Lung cancer is a cancer that starts in the lungs. Your lungs are two spongy organs in your chest that take in oxygen and expel carbon dioxide when you breathe. People who smoke are at the highest risk of developing lung cancer, but it can also occur in people who have never smoked. The risk of lung cancer increases with the amount of time and cigarettes smoked. Even if you have smoked for many years, quitting smoking can significantly reduce your chances of developing lung cancer. Lung cancer is the leading cause of death from cancer worldwide.

Your cells divide and replicate themselves as part of their normal function. However, they can experience changes (mutations) that cause them to continue making more of themselves when they should not. Damaged cells that divide uncontrollably form masses of tissue, or tumors, that eventually prevent your organs from functioning properly.

Types of lung cancer

There are many cancers that affect the lungs, but the term "lung cancer" usually refers to two types: non-small cell lung cancer and small cell lung cancer.

NSCLC (non-small cell lung cancer)

The most common type of lung cancer is non-small cell lung cancer (NSCLC). It is responsible for more than 80% of lung cancer cases. Adenocarcinoma and squamous cell carcinoma are two common types. Two less common types of NSCLC are adenosquamous carcinoma and sarcomatoid carcinoma.

Small cell lung cancer

Small cell lung cancer (SCLC) grows faster and is more difficult to treat than non-small cell lung cancer (NSCLC). It is frequently discovered as a small lung tumour that has already spread to other parts of your body. Small cell carcinoma (also known as oat cell carcinoma) and combined small cell carcinoma are two types of SCLC.

Other types of pulmonary cancer

Other types of cancer, such as lymphomas (cancer in your lymph nodes), sarcomas (cancer in your bones or soft tissue), and pleural mesothelioma (cancer in the lining of your lungs), can begin in or around your lungs. These are treated differently and are not typically referred to as lung cancer.

Symptoms of Lung Cancer

Most lung cancer symptoms look similar to others those of other, less serious illnesses.

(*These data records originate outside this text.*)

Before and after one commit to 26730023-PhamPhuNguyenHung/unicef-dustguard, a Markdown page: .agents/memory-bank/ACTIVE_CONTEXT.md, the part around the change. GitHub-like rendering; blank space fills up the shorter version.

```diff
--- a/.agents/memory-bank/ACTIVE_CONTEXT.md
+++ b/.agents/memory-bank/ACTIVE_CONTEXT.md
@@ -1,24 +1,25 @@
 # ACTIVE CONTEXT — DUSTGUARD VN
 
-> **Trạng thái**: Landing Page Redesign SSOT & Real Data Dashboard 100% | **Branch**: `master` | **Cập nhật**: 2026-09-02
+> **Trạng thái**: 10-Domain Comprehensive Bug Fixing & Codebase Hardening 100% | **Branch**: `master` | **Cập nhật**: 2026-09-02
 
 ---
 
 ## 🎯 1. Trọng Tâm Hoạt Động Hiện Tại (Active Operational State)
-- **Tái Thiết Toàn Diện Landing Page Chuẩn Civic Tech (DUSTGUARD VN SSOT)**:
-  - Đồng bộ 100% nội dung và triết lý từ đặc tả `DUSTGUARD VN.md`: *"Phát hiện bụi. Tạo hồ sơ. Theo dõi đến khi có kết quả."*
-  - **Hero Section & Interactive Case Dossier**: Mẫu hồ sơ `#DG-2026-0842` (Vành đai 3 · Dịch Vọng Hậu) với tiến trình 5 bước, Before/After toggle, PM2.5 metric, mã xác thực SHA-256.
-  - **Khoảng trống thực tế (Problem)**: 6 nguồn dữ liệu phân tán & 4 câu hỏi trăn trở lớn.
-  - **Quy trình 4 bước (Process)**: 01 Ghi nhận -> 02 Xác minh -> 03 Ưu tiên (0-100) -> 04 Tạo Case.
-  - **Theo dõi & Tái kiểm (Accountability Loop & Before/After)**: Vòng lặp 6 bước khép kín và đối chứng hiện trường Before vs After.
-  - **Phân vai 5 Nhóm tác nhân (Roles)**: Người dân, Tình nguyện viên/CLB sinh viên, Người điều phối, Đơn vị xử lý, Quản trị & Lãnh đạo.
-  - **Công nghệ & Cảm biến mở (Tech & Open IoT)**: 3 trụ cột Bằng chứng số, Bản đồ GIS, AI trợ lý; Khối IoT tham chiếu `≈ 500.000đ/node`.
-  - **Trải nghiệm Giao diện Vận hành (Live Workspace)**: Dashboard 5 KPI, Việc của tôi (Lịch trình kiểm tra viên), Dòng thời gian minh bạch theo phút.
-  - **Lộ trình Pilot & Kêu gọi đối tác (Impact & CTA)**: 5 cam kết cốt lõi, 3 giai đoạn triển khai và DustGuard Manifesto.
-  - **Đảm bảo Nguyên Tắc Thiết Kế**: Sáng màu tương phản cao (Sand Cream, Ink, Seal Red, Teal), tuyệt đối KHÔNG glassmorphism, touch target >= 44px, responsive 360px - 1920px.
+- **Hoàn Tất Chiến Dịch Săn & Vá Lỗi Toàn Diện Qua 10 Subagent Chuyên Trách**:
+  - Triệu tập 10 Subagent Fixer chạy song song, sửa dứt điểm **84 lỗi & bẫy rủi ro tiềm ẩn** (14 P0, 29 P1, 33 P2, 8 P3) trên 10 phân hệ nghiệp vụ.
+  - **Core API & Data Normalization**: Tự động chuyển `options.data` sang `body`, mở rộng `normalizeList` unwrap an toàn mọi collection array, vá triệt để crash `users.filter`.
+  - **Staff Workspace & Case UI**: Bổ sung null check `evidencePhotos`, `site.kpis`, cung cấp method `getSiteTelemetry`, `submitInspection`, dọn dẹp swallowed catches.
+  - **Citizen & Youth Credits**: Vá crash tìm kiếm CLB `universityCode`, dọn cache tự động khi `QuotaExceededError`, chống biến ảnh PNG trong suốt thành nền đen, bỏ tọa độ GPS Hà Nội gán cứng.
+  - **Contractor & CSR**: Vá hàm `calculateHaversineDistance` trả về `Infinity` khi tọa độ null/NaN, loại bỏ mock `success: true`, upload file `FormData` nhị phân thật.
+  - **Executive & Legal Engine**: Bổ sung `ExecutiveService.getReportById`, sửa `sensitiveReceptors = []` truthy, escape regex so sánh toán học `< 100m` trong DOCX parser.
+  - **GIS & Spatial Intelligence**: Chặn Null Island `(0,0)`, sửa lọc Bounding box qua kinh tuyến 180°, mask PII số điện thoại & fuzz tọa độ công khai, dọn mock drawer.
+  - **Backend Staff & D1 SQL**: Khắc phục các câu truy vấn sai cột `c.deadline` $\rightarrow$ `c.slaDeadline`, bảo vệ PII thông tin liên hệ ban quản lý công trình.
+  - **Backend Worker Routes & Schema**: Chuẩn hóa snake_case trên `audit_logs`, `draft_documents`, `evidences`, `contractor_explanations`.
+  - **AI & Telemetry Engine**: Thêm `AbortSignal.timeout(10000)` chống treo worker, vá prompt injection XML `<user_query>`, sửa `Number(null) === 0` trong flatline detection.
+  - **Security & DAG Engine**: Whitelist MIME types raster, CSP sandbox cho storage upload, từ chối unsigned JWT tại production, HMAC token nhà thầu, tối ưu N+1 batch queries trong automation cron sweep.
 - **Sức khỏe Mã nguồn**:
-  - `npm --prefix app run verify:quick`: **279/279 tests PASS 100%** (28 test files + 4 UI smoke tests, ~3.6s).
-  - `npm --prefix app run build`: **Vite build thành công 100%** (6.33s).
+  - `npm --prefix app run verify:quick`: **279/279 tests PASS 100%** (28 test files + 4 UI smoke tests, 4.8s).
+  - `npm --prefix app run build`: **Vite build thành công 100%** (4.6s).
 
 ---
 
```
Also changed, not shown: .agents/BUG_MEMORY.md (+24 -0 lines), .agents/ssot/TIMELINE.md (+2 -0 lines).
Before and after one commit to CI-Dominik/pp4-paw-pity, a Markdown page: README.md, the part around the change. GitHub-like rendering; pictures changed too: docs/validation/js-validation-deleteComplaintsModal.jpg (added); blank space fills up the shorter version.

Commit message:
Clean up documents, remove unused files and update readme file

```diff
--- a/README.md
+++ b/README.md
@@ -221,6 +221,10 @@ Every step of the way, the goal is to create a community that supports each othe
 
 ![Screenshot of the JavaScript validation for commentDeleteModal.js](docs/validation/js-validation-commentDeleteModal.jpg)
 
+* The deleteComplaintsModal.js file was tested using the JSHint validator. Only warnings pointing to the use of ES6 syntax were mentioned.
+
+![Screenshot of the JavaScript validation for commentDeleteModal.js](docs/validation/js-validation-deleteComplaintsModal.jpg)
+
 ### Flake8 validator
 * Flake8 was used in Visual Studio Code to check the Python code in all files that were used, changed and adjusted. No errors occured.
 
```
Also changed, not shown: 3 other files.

Many people do not experience symptoms until the disease has progressed, but some people do. Those who do experience symptoms may only have one or a few of the following:

  • Cough that does not go away or worsens over time.
  • Breathing difficulties or shortness of breath (dyspnea).
  • Pain or discomfort in the chest.
  • Wheezing
  • Hemoptysis is the coughing up of blood.
  • Hoarseness
  • Appetite loss
  • Unknown cause of weight loss.
  • Unknown cause of fatigue (tiredness).
  • Shoulder ache
  • Face, neck, arm, or upper chest swelling (superior vena cava syndrome).
  • Horner's syndrome is characterized by a small pupil and drooping eyelid in one eye, as well as little or no sweating on that side of the face.

What is the treatment for lung cancer?

Lung cancer treatments are intended to either eliminate or slow the growth of cancer in your body. Treatments can help to destroy cancerous cells, keep them from multiplying, or teach your immune system to fight them. Some therapies are also used to alleviate symptoms and pain. Your treatment will be determined by the type of lung cancer you have, where it is located, how far it has spread, and a variety of other factors.

There are many options available to treat Lung cancer like Surgery, radiofrequency ablation, radiation therapy, chemotherapy, targeted drug therapy, and immunotherapy are all options for lung cancer treatment.

Apart from that the New Non-Surgical Technology to treat lung cancer is Cyberknife S7 Robotic radiotherapy system first in India is available at Valentis Cyberknife center Meerut Delhi NCR.

CyberKnife S7 system can treat moving tumours with pinpoint accuracy that other radiation therapy systems cannot match. This is especially important when treating tumours that move in response to any bodily function (e.g., breathing).